Mike Hedge
06:14 AEST Tue Dec 11 2012

Among the declarations made by China's leader Deng Xiaoping when Hong Kong was handed back to his country in 1997 was one small promise that directly affected more residents of the former British territory than almost any other.

"The racing will continue, the dancing will stay," decreed premier Deng.

The pledge had less to do with indulging an idle pastime established and run for the previous 113 years by the British imperialists who no longer owned Hong Kong, than with utter practicality.

Without horse racing, the Chinese central government would have had to accept, or not, the responsibility for building many of the territory's hospitals and schools, for maintaining universities, heritage buildings, constructing and operating recreational and leisure facilities and providing care and support for the territory's elderly and disadvantaged.

At a time when questions surround the practices of certain Australian racing administrations, the tight ship run by Hong Kong Jockey Club is sailing along more truly than ever.

While there may be a moral dilemma in an organisation that operates Hong Kong's only legal gambling outlets being the territory's largest community benefactor, at least the Hong Kong Jockey Club is doing what it does transparently, directly and in massive volume.

As well as being Hong Kong's leading charitable donor, putting $HK1.5 billion ($A184.59 million) a year back into the community, the Jockey Club is one of the world's top 15 charitable institutions.

Since 1973 the Jockey Club's donations to charitable and community projects have exceeded $HK30 billion ($A3.692 billion), according to its annual report.

The money comes, unashamedly, from gambling.
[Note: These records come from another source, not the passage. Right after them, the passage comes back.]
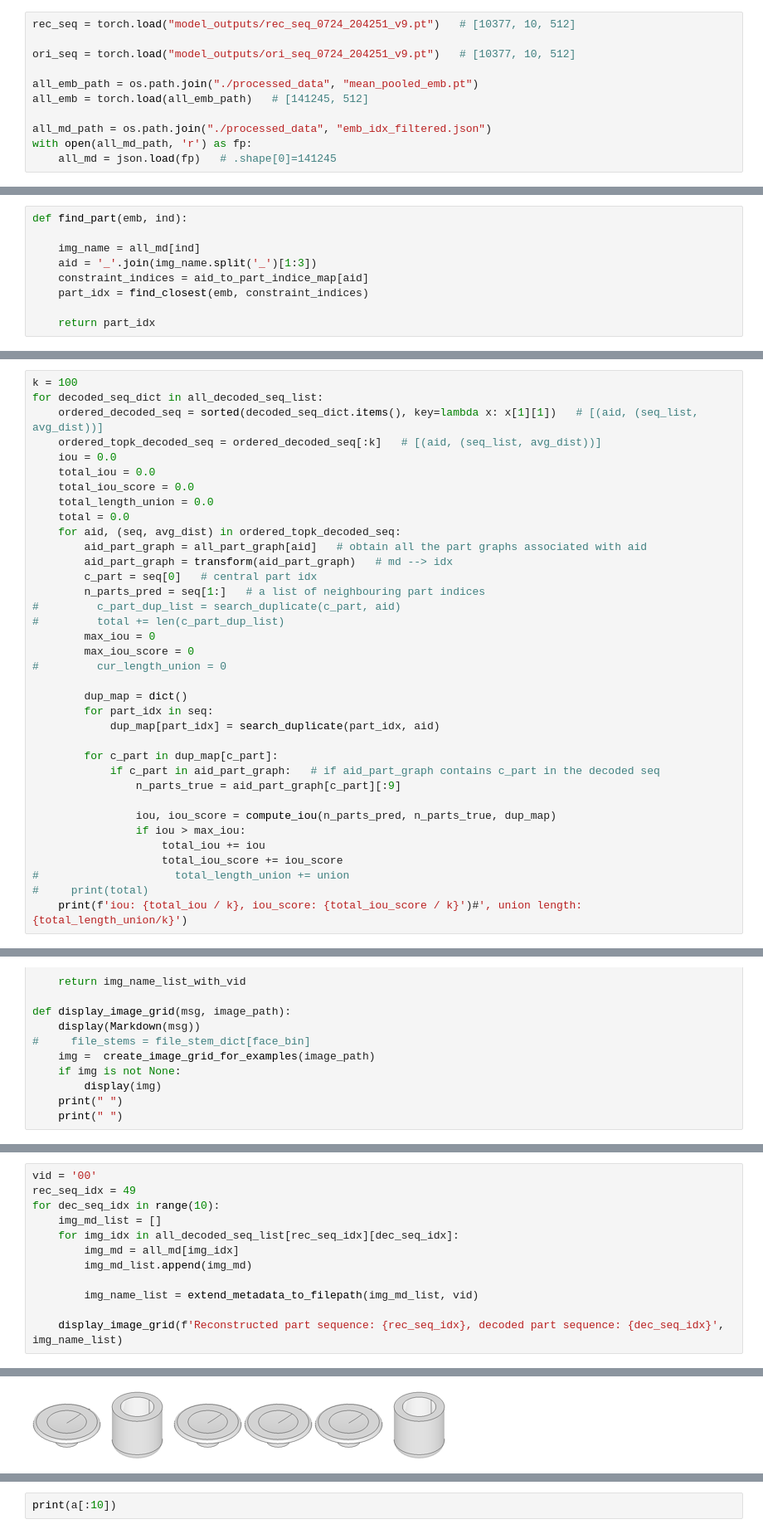
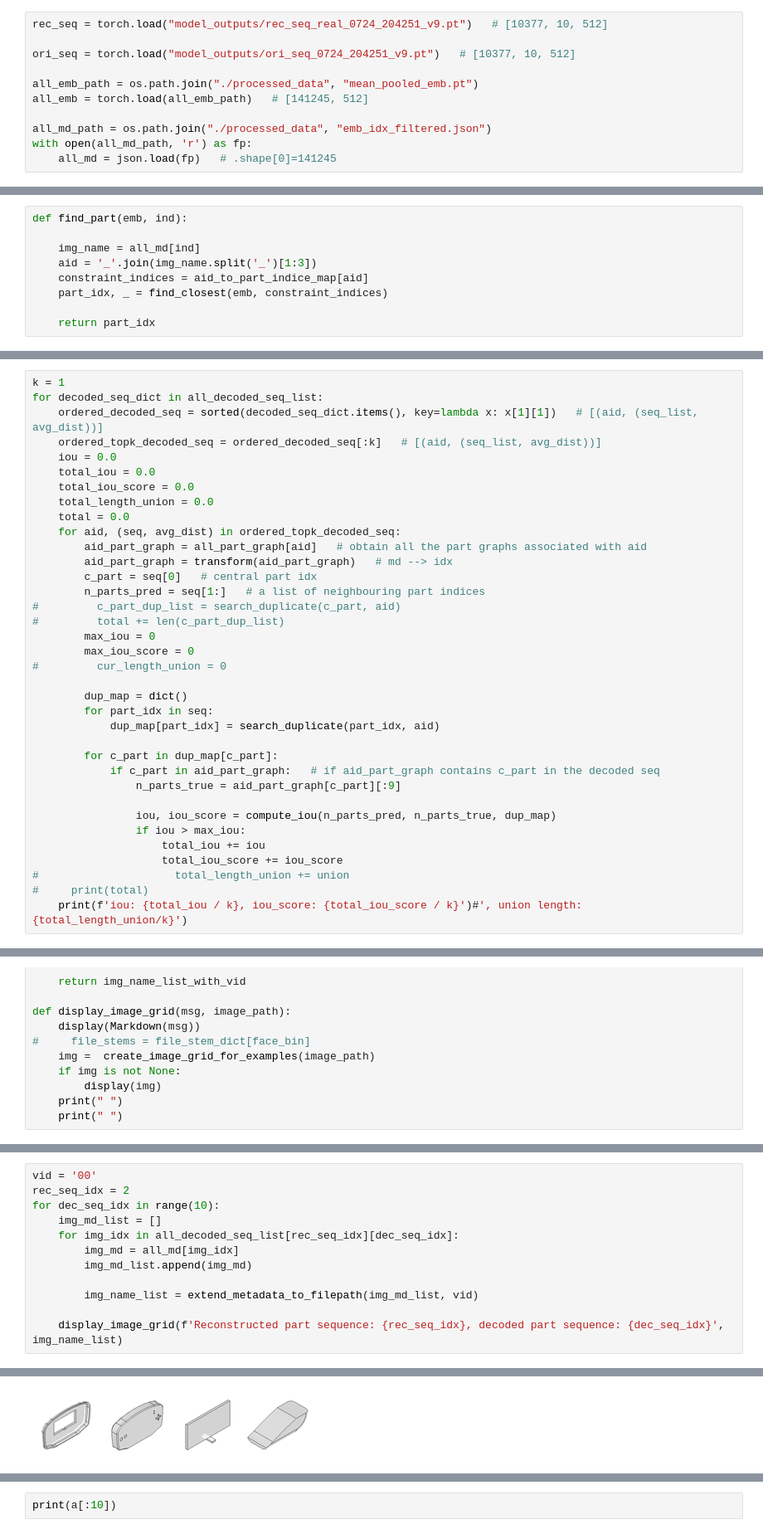
Before and after one commit to gymbeijing/mechanism-identification-public, a Jupyter notebook: search_parts.ipynb, the cells around one changed output, grey strips where cells are left out. Shown at 83% size. Cells and saved outputs as stored; diff of their text form.

Commit message:
Evaluated the decoder's performance on real z

```diff
--- a/search_parts.ipynb
+++ b/search_parts.ipynb
@@ -13,7 +13,7 @@ from IPython.display import display, Markdown, display_markdown # to display ima
 # %% [markdown]
 # Global variable
 # %%
-rec_seq = torch.load("model_outputs/rec_seq_0724_204251_v9.pt")   # [10377, 10, 512]
+rec_seq = torch.load("model_outputs/rec_seq_real_0724_204251_v9.pt")   # [10377, 10, 512]
 
 ori_seq = torch.load("model_outputs/ori_seq_0724_204251_v9.pt")   # [10377, 10, 512]
 
@@ -177,7 +177,7 @@ def find_part(emb, ind):
     img_name = all_md[ind]
     aid = '_'.join(img_name.split('_')[1:3])
     constraint_indices = aid_to_part_indice_map[aid]
-    part_idx = find_closest(emb, constraint_indices)
+    part_idx, _ = find_closest(emb, constraint_indices)
 
     return part_idx
 # %%
@@ -381,7 +380,7 @@ def search_duplicate(c_part_idx, aid, eps=1e-3):
 
     return c_part_dup_list
 # %%
-k = 100
+k = 1
 for decoded_seq_dict in all_decoded_seq_list:
     ordered_decoded_seq = sorted(decoded_seq_dict.items(), key=lambda x: x[1][1])   # [(aid, (seq_list, avg_dist))]
     ordered_topk_decoded_seq = ordered_decoded_seq[:k]   # [(aid, (seq_list, avg_dist))]
@@ -513,6 +527,6 @@ def display_image_grid(msg, image_path):
 # %%
 vid = '00'
-rec_seq_idx = 49
+rec_seq_idx = 2
 for dec_seq_idx in range(10):
     img_md_list = []
     for img_idx in all_decoded_seq_list[rec_seq_idx][dec_seq_idx]:
@@ -527 +541 @@ Reconstructed part sequence: 49, decoded part sequence: 0
-[figure, old version]
+[figure, new version]
```
Also changed, not shown: parts of 18 cells of this notebook, 1 other file.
Hong Kong punters bet almost $140 billion in the past financial year on horse racing, football and lotteries, all operated by the Jockey Club, 82 per cent of which was returned to the punters.

The Jockey Club's director of charities, Douglas So, is responsible for handing out the "rebate" to both the punters and the rest of the community through the HKJC Charities Trust.

"In the last year, the Trust supported 155 different projects large and small," Mr So said.

"Together, they touched the lives of some 5.4 million Hong Kong residents, or three-quarters of the population."

The diversity of the Trust's operations is reflected in the recent establishment of Hong Kong's only public golf course and an accompanying golf academy that has already had 13,000 students.

Political or religious restrictions that might apply in other parts of China are notably absent in Hong Kong, a recent example being the $HK137 million donation to the HK Young Women's Christian Association to fund a senior citizens' rehabilitation centre.

The club also gave another $HK110m million this year to upgrade facilities in the territory's 250 elderly citizen centres, many of which it built.

Its donations over the past 15 years to Hong Kong's 11 universities is more than $HK3.2 billion.

The Hong Jockey Club is also one of the territory's largest employers, providing 26,400 full and part time jobs.

For better-or-worse, almost all of it is down to gambling.

On Sunday at the Hong Kong Jockey Club's major annual International race meeting punters invested some $1.2 billion on the 10 races.

Much of it went back to the lucky ones as dividends, but 13.2 per cent of all money bet at Hong's two race meetings a week also goes straight back to the community, including those who have never had a bet.